### Exercise aim
Go through the records and tally the lines that include the word "Vietnam". The answer is that total alone.

Supplied material: Begin

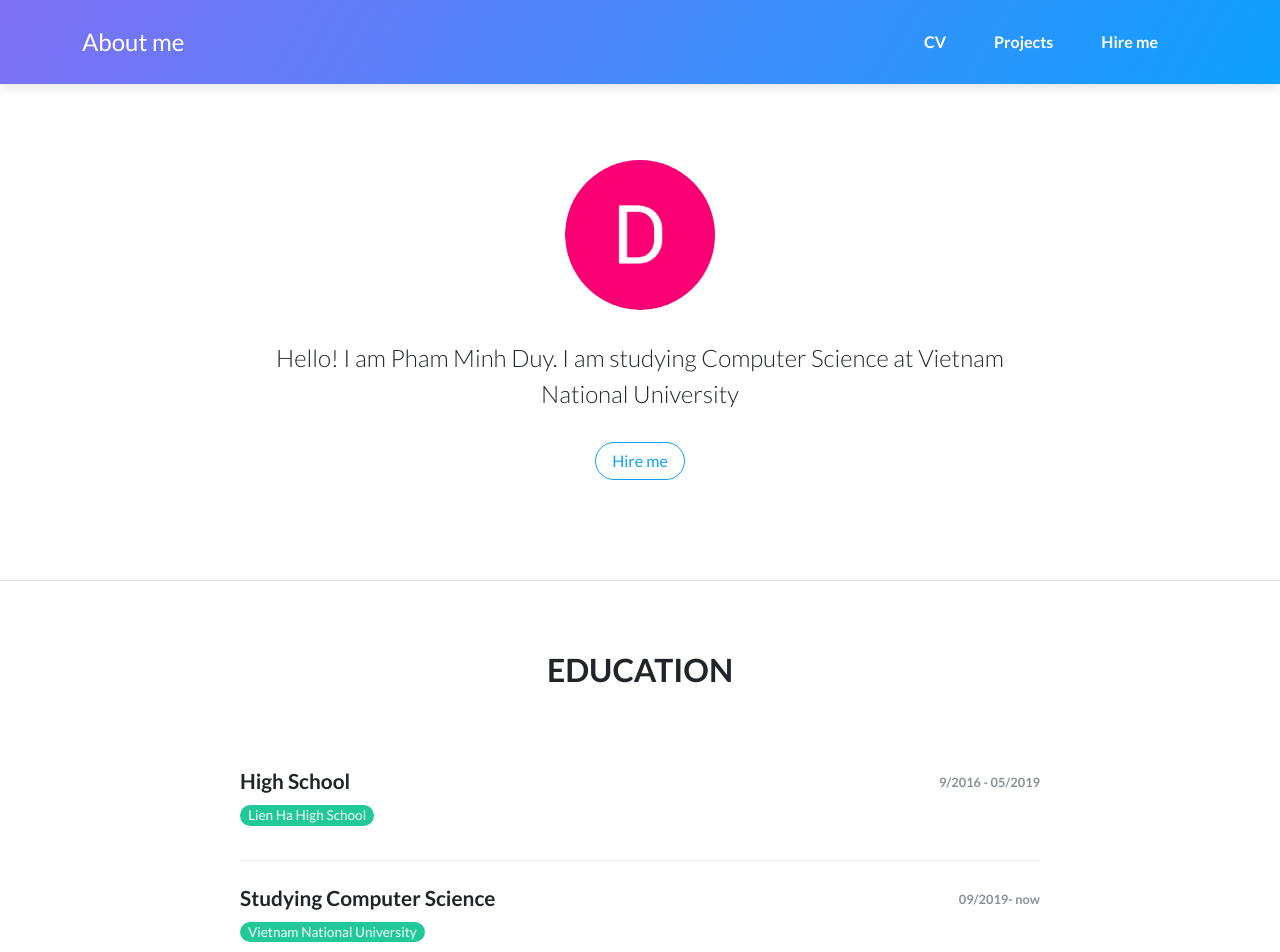
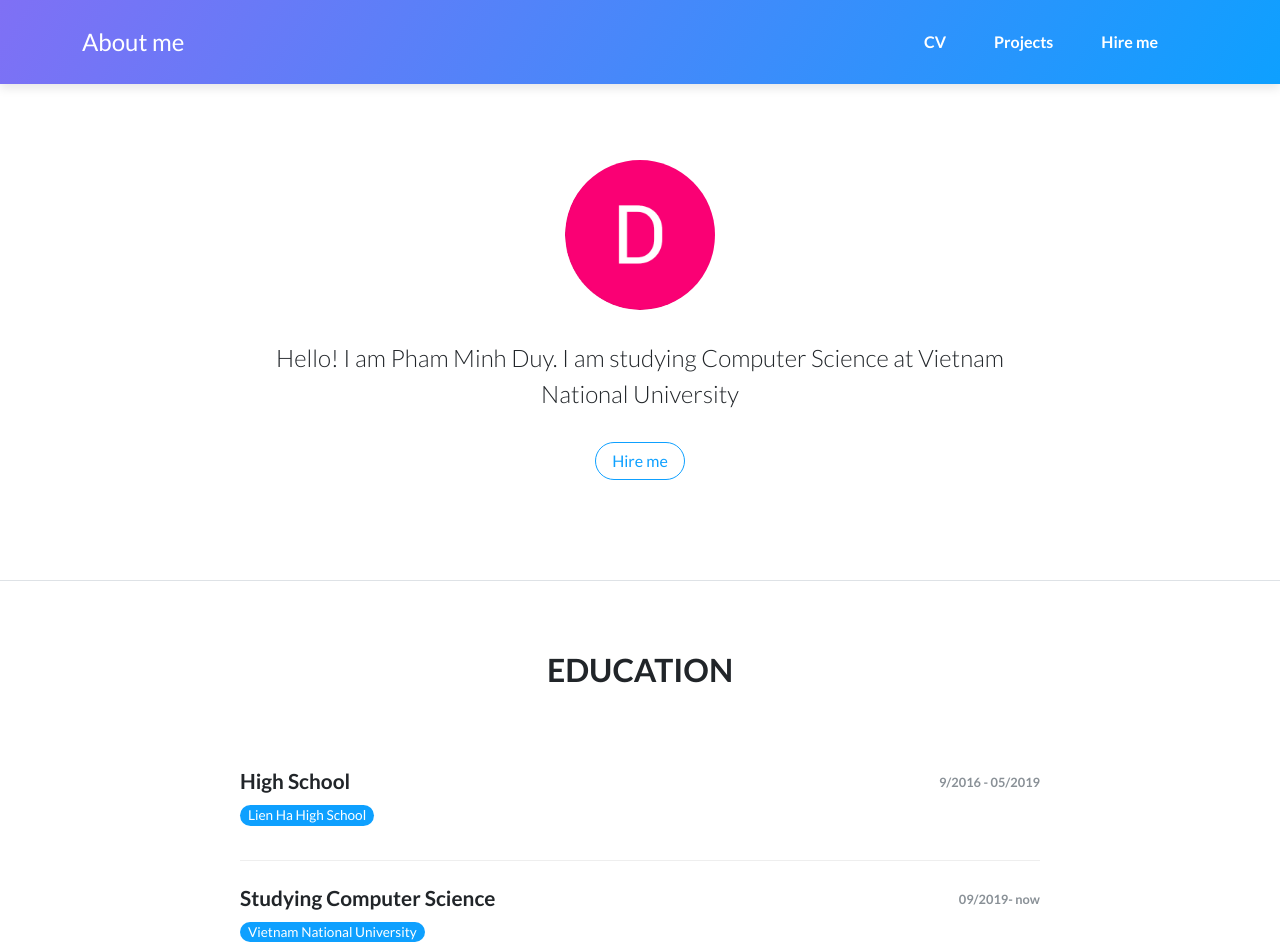
Before and after one commit to duypham312/cv, a React (Create React App) app: page / in a window 1280 px wide. Shown: the top 952 px of the page. Built offline with nearby package versions, Linux system fonts and the light colour scheme.

Commit message:
Optimized

```diff
--- a/src/components/CV.js
+++ b/src/components/CV.js
@@ -25,7 +25,7 @@ class CV extends Component {
                                     <div className="row">
                                         <div className="col-md-6">
                                             <h3>High School</h3>
-                                            <h4 className="organization">Lien Ha High School</h4>
+                                            <h4 className="organization bg-primary">Lien Ha High School</h4>
                                         </div>
                                         <div className="col-6"><span className="period">9/2016 - 05/2019</span></div>
                                     </div>
@@ -35,7 +35,7 @@ class CV extends Component {
                                     <div className="row">
                                         <div className="col-md-6">
                                             <h3>Studying Computer Science</h3>
-                                            <h4 className="organization">Vietnam National University</h4>
+                                            <h4 className="organization bg-primary">Vietnam National University</h4>
                                         </div>
                                         <div className="col-md-6"><span className="period">09/2019- now</span></div>
                                     </div>
```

Supplied material: End

### Answer below
2